§ What you will do:
Count every line below containing "index"; state the number only.

START Material supplied

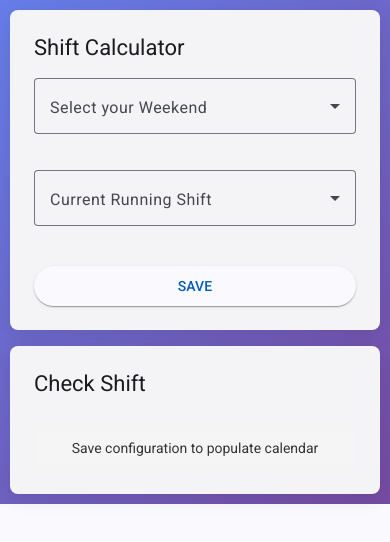
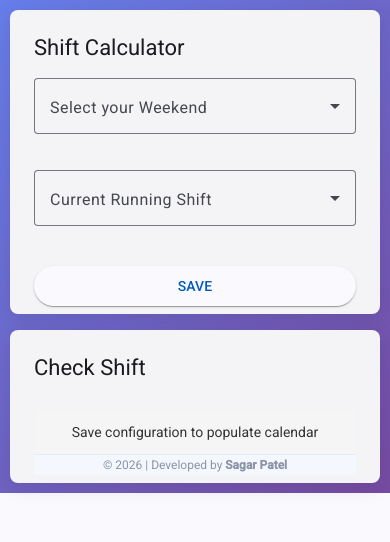
Before and after one commit to sagarpatrel/shift-calculator, an Angular app: page / in a window 390 px wide. Shown: the top 542 px of the page. Built offline with nearby package versions, Linux system fonts and the light colour scheme.

Commit message:
added footer

```diff
--- a/src/app/components/shift-config/shift-config/shift-config.css
+++ b/src/app/components/shift-config/shift-config/shift-config.css
@@ -59,7 +59,15 @@
 ::ng-deep mat-form-field {
   width: 100%;
 }
-
+.footer {
+  text-align: center;
+  /* padding: 12px; */
+  font-size: 12px;
+  color: #8a94a6; /* soft grey */
+  background-color: #f4f8fe;
+  border-top: 1px solid #e0ecfb;
+  /* margin-top: 20px; */
+}
 .save-btn,
 .check-btn {
   width: 100%;
@@ -124,6 +132,7 @@
 
   .mobile-card {
     width: 100%;
+    padding-bottom: 8px;
   }
 }
 
--- a/src/app/components/shift-config/shift-config/shift-config.html
+++ b/src/app/components/shift-config/shift-config/shift-config.html
@@ -116,6 +116,9 @@
             <div *ngIf="selectedDate && selectedShift" class="result">
                 {{ selectedDate | date:'fullDate' }} → {{ selectedShift }}
             </div>
+            <div class="footer">
+                © 2026 | Developed by <strong>Sagar Patel</strong>
+            </div>
         </mat-card>
     </div>
 </div>
```
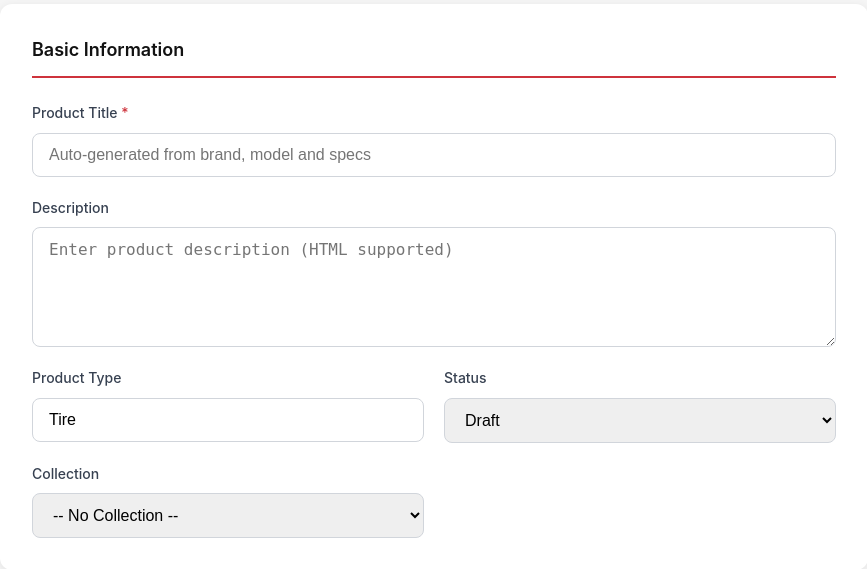
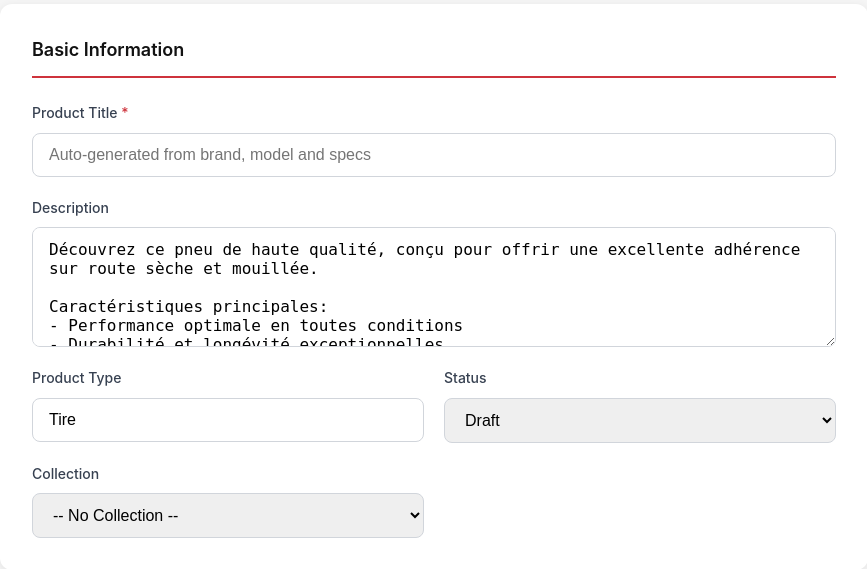
Before and after one commit to smartpneucontact-sketch/smartpneu-product-manager, a Flask app: page / in a window 1280 px wide. Shown: the part 329-898 px from the top of the page, without its empty margins (206-1073 px from the left). Run offline with Flask 3, Linux system fonts and the light colour scheme; data that the repository does not hold is empty.

Commit message:
Add default description file

```diff
--- a/app.py
+++ b/app.py
@@ -32,7 +32,14 @@ def load_brands_models():
     with open(json_path, 'r', encoding='utf-8') as f:
         return json.load(f)
 
+# Load default description from text file
+def load_default_description():
+    txt_path = os.path.join(os.path.dirname(__file__), 'default_description.txt')
+    with open(txt_path, 'r', encoding='utf-8') as f:
+        return f.read()
+
 BRANDS_MODELS = load_brands_models()
+DEFAULT_DESCRIPTION = load_default_description()
 
 
 def allowed_file(filename):
@@ -215,7 +222,7 @@ def index():
     """Main page with the product creation form"""
     collections = get_collections()
     next_sku = get_next_sku()
-    return render_template('index.html', collections=collections, next_sku=next_sku, brands_models=BRANDS_MODELS)
+    return render_template('index.html', collections=collections, next_sku=next_sku, brands_models=BRANDS_MODELS, default_description=DEFAULT_DESCRIPTION)
 
 
 @app.route('/api/get-models/<brand>')
--- /dev/null
+++ b/default_description.txt
@@ -0,0 +1,9 @@
+Découvrez ce pneu de haute qualité, conçu pour offrir une excellente adhérence sur route sèche et mouillée.
+
+Caractéristiques principales:
+- Performance optimale en toutes conditions
+- Durabilité et longévité exceptionnelles
+- Confort de conduite supérieur
+- Économie de carburant
+
+Livraison rapide partout au Maroc. Montage disponible chez nos partenaires.
--- a/templates/index.html
+++ b/templates/index.html
@@ -332,7 +332,7 @@
                     <div class="form-group full-width">
                         <label for="description">Description</label>
                         <textarea id="description" name="description"
-                                  placeholder="Enter product description (HTML supported)"></textarea>
+                                  placeholder="Enter product description (HTML supported)">{{ default_description }}</textarea>
                     </div>
 
                     <div class="form-group">
```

END Material supplied

§ Your solution:
5